YORK – A jury trial was scheduled to take place in York County this week, in a case involving criminal impersonation, but it was cancelled the morning of, when the defendant decided to plead guilty.
Corey E. Busch, 29, of Omaha, pleaded guilty to a Class 4 felony, so the individuals in the jury pool were excused.
According to court documents, this case began when a trooper with the Nebraska State Patrol was on regular patrol on Interstate 80 when he saw a vehicle quickly exit the interstate and illegally park in a stall at the nearby rest area.
Upon making contact with the driver, the trooper said he could smell the strong odor of marijuana coming from the vehicle. The trooper said when he asked for identification, the driver (Busch) said he lost his license while he was in Colorado. The trooper indicated that he asked for the man’s name and date of birth – and Busch said his name was Christopher Busch.
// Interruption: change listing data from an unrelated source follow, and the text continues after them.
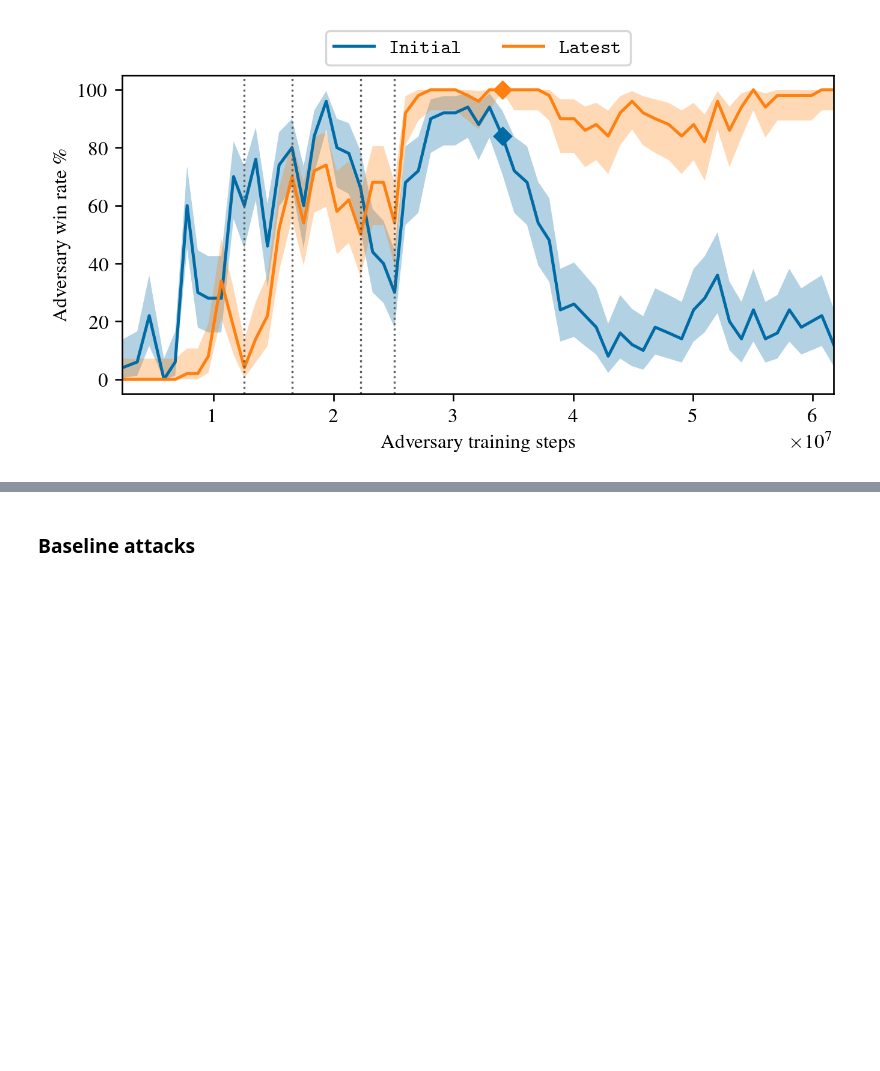
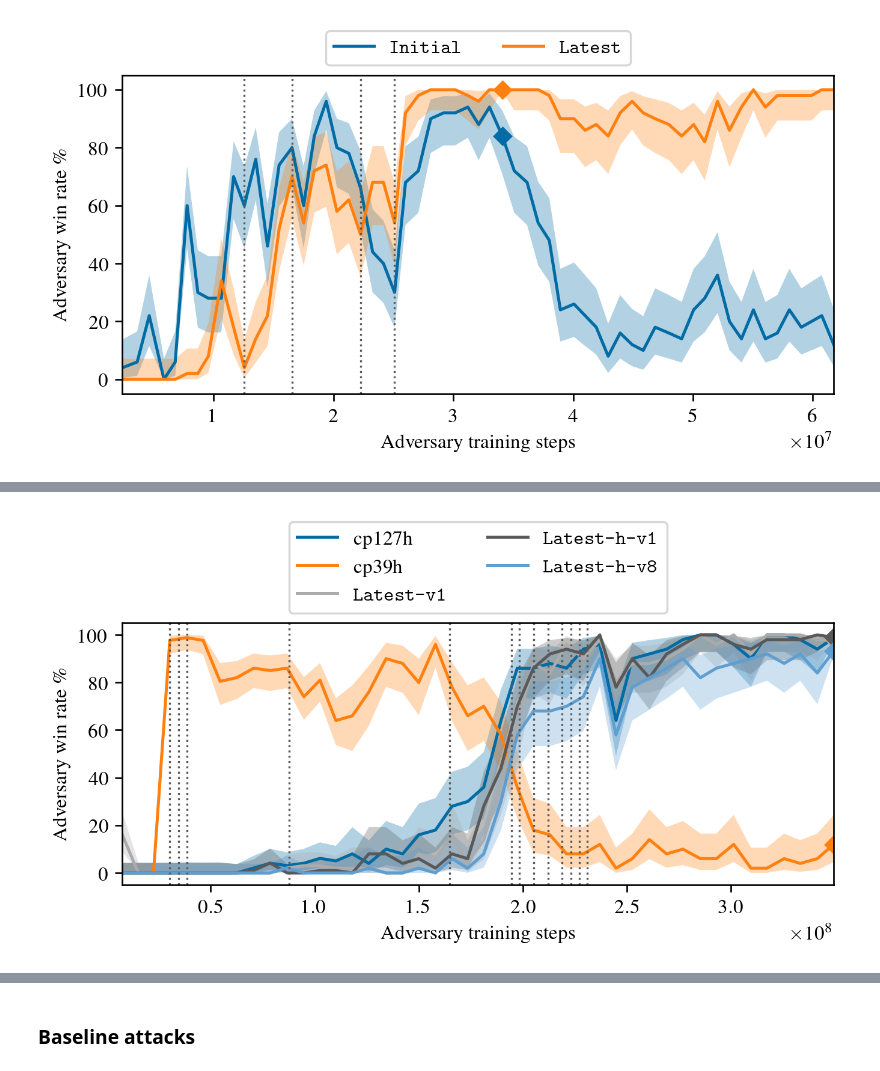
Before and after one commit to AlignmentResearch/KataGoVisualizer, a Jupyter notebook: notebooks/notebooks/iclr2022/plots.ipynb, the cells around one changed output, grey strips where cells are left out. Saved outputs shown, nothing was run; the diff lists cells and outputs as text; code cells hidden in the pictures; blank space fills up the shorter version.

```diff
--- a/notebooks/notebooks/iclr2022/plots.ipynb
+++ b/notebooks/notebooks/iclr2022/plots.ipynb
@@ -877,3 +880,16 @@ plt.legend(loc="lower center", bbox_to_anchor=(0.5, 1.0), ncols=2, fancybox=True
 plt.savefig("adv-training.pgf", backend="pgf")
 # %% [output]
 [figure]
+# %%
+# note(tomtseng): this should be
+# /nas/ucb/k8/go-attack/match/ttseng-hard-adv-checkpoint-sweep-20221108
+# but I'm running this locally
+sgf_paths = game_info.find_sgf_files(
+    pathlib.Path("/Users/t/code/far/data/ttseng-hard-adv-checkpoint-sweep-20221108")
+)
+game_infos = list(game_info.read_and_parse_all_files(sgf_paths, fast_parse=True))
+df = pd.DataFrame(game_infos)
+
+df19 = df.loc[df.board_size == 19]
+df19["adv_win_perc"] = df.adv_win * 100
+len(df), len(df19)
@@ -879,0 +902,75 @@ plt.savefig("adv-training.pgf", backend="pgf")
+# %%
+victim_name_to_plot_label = {
+    'cp39h-v1': "cp39h",
+    'cp127h-v1': "cp127h",
+    'cp505-v1': r"\texttt{Latest-v1}",
+    'cp505h-v1': r"\texttt{Latest-h-v1}",
+    'cp505h-v8': r"\texttt{Latest-h-v8}",
+}
+
+colors = plt.rcParams["axes.prop_cycle"].by_key()["color"]
+fig, axs = plt.subplots(1, 1, constrained_layout=True, figsize=(5.50107, 3), dpi=240)
+
+plt.subplot(1, 1, 1)
+ALPHA = 0.05
+for i, name in enumerate(sorted(df19.victim_name.unique())):
+    victim_df = df19[df19.victim_name == name]
+    ax = (
+        victim_df
+        .groupby("adv_steps")
+        .mean(True)
+        .adv_win_perc.plot(label=victim_name_to_plot_label[name])
+    )
+
+    df_confint = victim_df.groupby("adv_steps").mean(True)
+    conf_df = df_confint.apply(
+        lambda x: proportion_confint(
+            len(victim_df[(victim_df.adv_steps == x.name) & (victim_df.adv_win)]),
+            len(victim_df[victim_df.adv_steps == int(x.name)]),
+            alpha=ALPHA,
+            method="beta",
+        ),
+        axis=1,
+        result_type="expand",
+    )
+    plt.fill_between(df_confint.index, conf_df[0] * 100, conf_df[1] * 100, alpha=0.3)
+    adv_pt = 349284096
+    plt.plot(
+        adv_pt,
+        victim_df
+        .groupby("adv_steps")
+        .mean(True)
+        .adv_win_perc.loc[adv_pt]
+        .item(),
+        "D",
+        color=colors[i],
+    )
+
+
+VICTIM_RANGES = {
+     'victim-kata1-b6c96-s45189632-d6589032-v1.0': (0.0, 30365184.0),
+     'victim-kata1-b6c96-s69427456-d10051148-v1.0': (30365184.0, 34502144.0),
+     'victim-kata1-b6c96-s175395328-d26788732-v1.0': (34502144.0, 38566400.0),
+     'victim-kata1-b10c128-s197428736-d67404019-v1.0': (38566400.0, 87698176.0),
+     'victim-kata1-b15c192-s497233664-d149638345-v1.0': (87698176.0, 164908288.0),
+     'victim-kata1-b20c256x2-s5303129600-d1228401921-v1.0': (164908288.0, 194422784.0),
+     'victim-kata1-b40c256-s5867950848-d1413392747-v1.0': (194422784.0, 198203136.0),
+     'victim-kata1-b40c256-s7455877888-d1808582493-v1.0': (198203136.0, 205049600.0),
+     'victim-kata1-b40c256-s9738904320-d2372933741-v1.0': (205049600.0, 212038912.0),
+     'victim-kata1-b40c256-s11101799168-d2715431527-v1.0': (212038912.0, 218883584.0),
+     'victim-kata1-b40c256-s11840935168-d2898845681-v1.0': (218883584.0, 223021824.0),
+     'victim-kata1-b40c256-s11840935168-d2898845681-v2.0': (227013120.0, 227013120.0),
+     'victim-kata1-b40c256-s11840935168-d2898845681-v4.0': (227013120.0, 230932992.0),
+     'victim-kata1-b40c256-s11840935168-d2898845681-v8.0': (230932992.0, None)
+}
+for _, xc in list(VICTIM_RANGES.values())[:-1]:
+    plt.axvline(x=xc, ls=":", lw=1, color=colors[3])
+
+plt.ylabel(r"Adversary win rate \%")
+plt.xlabel("Adversary training steps")
+plt.margins(x=0)
+plt.legend(loc="lower center", bbox_to_anchor=(0.5, 1.0), ncols=2, fancybox=True)
+
+plt.savefig("adv-training-hardened.pgf", backend="pgf")
+# %% [output]
+[figure, added]
```
Also changed, not shown: parts of 8 cells of this notebook.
When the trooper ran a license check, he said it indicated that Christopher Busch’s license was suspended and he had a criminal history that included possession of a controlled substance and theft.
Court documents indicate that the trooper asked for the female passenger’s license – she said she didn’t have her license, but provided the name of Mikel Lemon – that license check showed a criminal history for possession of a controlled substance and assault, as well as an active warrant out of Douglas County.
During a search of Busch’s wallet, the trooper said he found several business identification cards with the name of Corey Busch. He asked the driver if his name was actually Corey Busch, rather than Christopher Busch – and the driver admitted it was and he had active warrants out of Lancaster County.
“Busch stated he said his brother’s name on purpose so the trooper would not find out about the warrant,” the affidavit of probable cause says.
During a search of the vehicle, marijuana and prescription pill bottles were found, court documents indicate.
Busch is now facing a possible maximum sentence of two years in prison with nine months of post-release supervision.